**Problem details:** Report, from the records below, every line where the word "Docker" appears.

**Records shown:**

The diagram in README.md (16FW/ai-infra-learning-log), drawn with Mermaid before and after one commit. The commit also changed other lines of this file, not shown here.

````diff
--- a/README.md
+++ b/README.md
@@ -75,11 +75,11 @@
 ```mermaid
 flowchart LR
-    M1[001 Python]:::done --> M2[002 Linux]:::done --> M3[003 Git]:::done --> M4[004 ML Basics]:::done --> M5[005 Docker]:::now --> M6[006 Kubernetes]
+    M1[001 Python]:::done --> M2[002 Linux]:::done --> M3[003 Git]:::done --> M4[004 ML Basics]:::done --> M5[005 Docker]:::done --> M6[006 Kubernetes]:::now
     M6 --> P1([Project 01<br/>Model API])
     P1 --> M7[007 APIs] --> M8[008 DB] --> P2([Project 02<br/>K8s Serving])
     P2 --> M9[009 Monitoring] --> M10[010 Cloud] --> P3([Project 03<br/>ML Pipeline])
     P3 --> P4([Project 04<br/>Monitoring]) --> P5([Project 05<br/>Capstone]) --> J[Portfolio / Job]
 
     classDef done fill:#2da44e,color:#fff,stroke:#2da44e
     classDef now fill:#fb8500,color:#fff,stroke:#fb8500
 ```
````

--

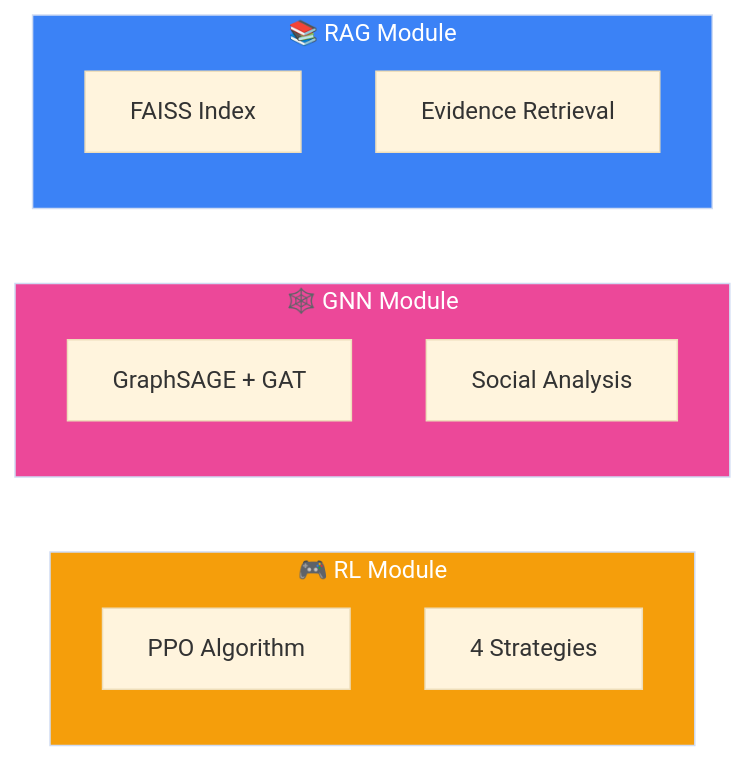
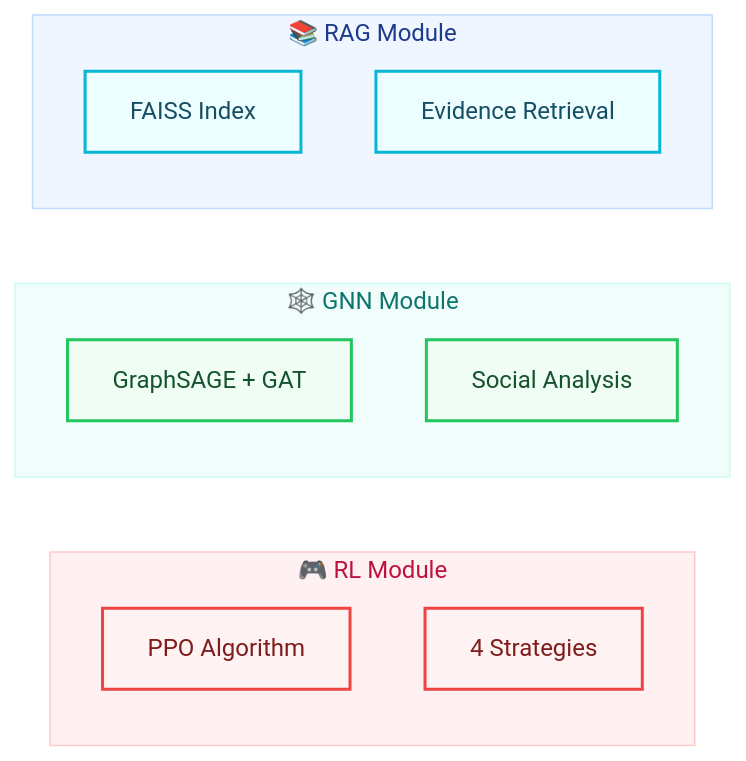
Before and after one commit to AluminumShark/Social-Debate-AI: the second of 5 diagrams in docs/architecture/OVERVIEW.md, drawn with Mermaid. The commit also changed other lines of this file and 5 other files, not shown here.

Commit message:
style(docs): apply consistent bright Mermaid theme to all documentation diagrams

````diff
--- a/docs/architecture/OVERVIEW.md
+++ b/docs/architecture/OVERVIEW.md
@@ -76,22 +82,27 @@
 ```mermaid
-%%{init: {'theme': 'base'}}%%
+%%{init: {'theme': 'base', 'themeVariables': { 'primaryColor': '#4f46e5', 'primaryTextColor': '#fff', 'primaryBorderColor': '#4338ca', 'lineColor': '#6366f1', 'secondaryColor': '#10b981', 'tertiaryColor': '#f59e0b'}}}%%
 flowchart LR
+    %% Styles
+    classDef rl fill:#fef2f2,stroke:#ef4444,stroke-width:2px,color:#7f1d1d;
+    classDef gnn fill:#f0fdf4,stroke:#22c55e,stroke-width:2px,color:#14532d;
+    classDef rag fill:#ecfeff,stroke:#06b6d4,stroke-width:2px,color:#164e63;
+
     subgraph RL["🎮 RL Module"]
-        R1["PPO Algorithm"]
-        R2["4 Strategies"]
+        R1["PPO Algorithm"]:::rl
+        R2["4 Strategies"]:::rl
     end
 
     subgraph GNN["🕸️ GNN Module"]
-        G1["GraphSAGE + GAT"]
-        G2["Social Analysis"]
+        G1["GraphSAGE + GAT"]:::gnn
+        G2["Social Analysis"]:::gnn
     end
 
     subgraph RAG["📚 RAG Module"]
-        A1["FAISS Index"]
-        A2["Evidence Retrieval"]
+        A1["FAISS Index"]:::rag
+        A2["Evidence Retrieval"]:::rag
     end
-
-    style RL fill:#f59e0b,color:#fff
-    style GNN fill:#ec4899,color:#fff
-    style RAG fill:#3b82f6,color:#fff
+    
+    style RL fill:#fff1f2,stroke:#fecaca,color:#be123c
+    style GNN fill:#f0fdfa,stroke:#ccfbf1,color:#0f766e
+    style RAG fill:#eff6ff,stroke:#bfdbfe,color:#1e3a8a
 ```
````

**Output below:**
-    M1[001 Python]:::done --> M2[002 Linux]:::done --> M3[003 Git]:::done --> M4[004 ML Basics]:::done --> M5[005 Docker]:::now --> M6[006 Kubernetes]
+    M1[001 Python]:::done --> M2[002 Linux]:::done --> M3[003 Git]:::done --> M4[004 ML Basics]:::done --> M5[005 Docker]:::done --> M6[006 Kubernetes]:::now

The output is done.